It might seem strange to some that dust from the Sahara is falling on their cars in England. Stranger still, that Saharan sand is mixing with general air pollution from both continental Europe and the UK to bring about the maximum possible health warning for air quality to parts of the country.
But air pollution is hardly a new phenomenon – its first mention is by Pliny the Elder who complained bitterly that his wine was spoilt by odour and pollution in Roman times. Recently we’ve heard less about air pollution as problem in the UK than we used to; it has been superseded by climate change as environmental enemy number one.
There are some good reasons for this. In general terms air quality now is very much better than it was 20 or 30 years ago. Some tremendously successful policies were introduced at UK and European level that got to grips with the very worst polluters. Power stations are much cleaner than they were – so much so that sulphur dioxide, one of their main air pollutant emissions, is almost undetectable now in the UK. Improvements to vehicle exhaust emissions over 20 years have also had a big impact, through a succession of increasingly stringent limits on what new cars and lorries can emit.
No news is good news
So what about the current air pollution? According to atmospheric and health scientists it is quite an intense event, and there is no doubt that it will affect groups with underlying health conditions. Even the healthy will feel some transient effects like stinging eyes.
Perhaps what is most interesting, however, is that this scale of pollution is now marked out as being unusual. From a policy perspective, an official in government could look on this wide media coverage as a mark of policy success (although perhaps not while in the midst of the event itself).

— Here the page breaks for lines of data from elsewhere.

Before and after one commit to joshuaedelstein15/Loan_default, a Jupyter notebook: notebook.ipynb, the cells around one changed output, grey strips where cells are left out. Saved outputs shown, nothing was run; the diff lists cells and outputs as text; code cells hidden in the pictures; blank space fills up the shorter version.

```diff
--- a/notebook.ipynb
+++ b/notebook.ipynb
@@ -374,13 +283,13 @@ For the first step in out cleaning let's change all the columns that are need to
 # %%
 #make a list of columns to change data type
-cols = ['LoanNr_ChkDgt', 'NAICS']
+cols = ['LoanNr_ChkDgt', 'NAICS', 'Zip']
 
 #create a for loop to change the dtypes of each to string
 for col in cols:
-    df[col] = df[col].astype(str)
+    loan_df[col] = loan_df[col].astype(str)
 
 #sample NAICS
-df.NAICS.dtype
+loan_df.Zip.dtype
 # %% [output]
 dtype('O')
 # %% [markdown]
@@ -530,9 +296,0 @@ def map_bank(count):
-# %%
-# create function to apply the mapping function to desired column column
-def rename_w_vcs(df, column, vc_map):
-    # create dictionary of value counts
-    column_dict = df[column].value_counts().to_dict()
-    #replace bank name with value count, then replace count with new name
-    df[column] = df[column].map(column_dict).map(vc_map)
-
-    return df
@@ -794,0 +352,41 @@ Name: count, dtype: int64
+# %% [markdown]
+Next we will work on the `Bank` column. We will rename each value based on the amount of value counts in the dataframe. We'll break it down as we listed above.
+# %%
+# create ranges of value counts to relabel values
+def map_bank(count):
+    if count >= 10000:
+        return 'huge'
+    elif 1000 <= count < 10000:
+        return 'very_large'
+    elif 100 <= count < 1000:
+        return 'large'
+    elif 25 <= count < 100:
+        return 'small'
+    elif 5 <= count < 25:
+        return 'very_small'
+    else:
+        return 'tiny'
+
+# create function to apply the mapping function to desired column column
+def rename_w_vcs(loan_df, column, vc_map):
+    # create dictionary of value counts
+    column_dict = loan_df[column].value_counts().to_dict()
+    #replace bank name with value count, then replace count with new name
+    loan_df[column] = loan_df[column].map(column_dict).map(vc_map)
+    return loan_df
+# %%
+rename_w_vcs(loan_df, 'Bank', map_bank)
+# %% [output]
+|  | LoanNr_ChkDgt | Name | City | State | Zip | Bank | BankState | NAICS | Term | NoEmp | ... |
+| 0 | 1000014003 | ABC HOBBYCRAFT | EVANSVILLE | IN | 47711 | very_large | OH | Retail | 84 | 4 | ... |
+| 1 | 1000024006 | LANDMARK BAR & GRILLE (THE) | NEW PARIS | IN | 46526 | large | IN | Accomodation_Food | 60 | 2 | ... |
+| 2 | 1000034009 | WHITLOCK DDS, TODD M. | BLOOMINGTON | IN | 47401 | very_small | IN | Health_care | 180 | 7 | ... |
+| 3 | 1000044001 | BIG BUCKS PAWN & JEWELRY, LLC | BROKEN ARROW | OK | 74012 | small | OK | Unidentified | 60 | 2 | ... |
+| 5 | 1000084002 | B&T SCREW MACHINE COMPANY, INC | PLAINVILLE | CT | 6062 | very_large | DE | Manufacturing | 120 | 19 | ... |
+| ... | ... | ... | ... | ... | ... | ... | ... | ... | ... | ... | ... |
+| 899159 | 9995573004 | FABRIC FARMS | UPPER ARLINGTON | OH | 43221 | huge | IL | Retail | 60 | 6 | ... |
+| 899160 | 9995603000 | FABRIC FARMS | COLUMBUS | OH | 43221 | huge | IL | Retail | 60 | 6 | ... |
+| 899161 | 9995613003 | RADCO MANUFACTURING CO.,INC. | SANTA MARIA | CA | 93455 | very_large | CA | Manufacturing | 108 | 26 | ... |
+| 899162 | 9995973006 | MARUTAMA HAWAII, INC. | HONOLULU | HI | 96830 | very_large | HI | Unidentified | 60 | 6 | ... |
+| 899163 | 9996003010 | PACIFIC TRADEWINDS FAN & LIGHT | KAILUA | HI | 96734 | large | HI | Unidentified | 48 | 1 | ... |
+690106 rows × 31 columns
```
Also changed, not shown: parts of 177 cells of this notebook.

Defra’s measurement data shows that the worst air pollution events in the UK have decreased in both their frequency and extent, so much so that short-term events like this are surprising. This level of pollution certainly wouldn’t make the news in Beijing.
An easterly wind blows no good
The current air pollution in the south east follows a well established pattern, albeit one with a Saharan twist. Some of the worst pollution events in the UK occur when there are light easterly winds. These take air with high pollution levels from continental Europe to the UK, into which the UK adds its own fresh emissions. There are events of this kind every year, and occasionally, for example in the heatwave of 2003 they become sufficiently significant to puncture public consciousness.
The current air pollution is somewhat unusual in that there is a polluted easterly airflow that also holds the remains of dust whipped up in the Sahara. It seems slightly fanciful that Saharan dust can find its way so far from home, but this is actually rather common. Mostly, dust flows out from the Sahara into the Atlantic, where it is a source of nutrients to the ocean, but events are common in Southern Europe, and this material even flows across to South America.
Air pollution of this kind lasts as long as the prevailing weather patterns hold. Predictions indicate that the poor air quality will remain for a few days and then a shift in air mass will bring us back to more normal, cleaner conditions. The current conditions do highlight the rather limited room for manoeuvre that exists for controlling these infrequent but severe pollution events. The UK is largely at the mercy of polluters in upwind nations, and there isn’t much that can be done about natural effects such as dust.
A year-round problem
It is wrong, however, to focus too much on short-term extremes, important though they are to some individuals. Cumulatively we are exposed to air pollution year-round, and reducing that overall exposure is a key public health objective. We need to reduce air pollution when it isn’t making the headlines as well as when it is. And this is where things get sticky.
Despite the significant improvements in air quality over the past few decades, in recent years, those gains have stalled. Increasingly tight controls, for example on new vehicle exhaust emissions, do not seem to be translating through to the real world. The UK is currently subject to potential EU fines for excessive nitrogen dioxide, and this has come about because projected improvements in air quality haven’t been realised.
There is much academic debate on why this is, and it is a controversial subject. There is no doubt that in the same way as few drivers get the miles per gallon claimed by the manufacturer, few cars now emit what is predicted. There have been shifts in pollutants from one source to another, growth in wood-burning at home is just one example. And the UK is also subject to pollution imported, albeit at diluted levels, from as far away as the US and beyond.
So one might consider that the current ill wind blows some good. It keeps minds focused on what remains a damaging and costly toll on public health.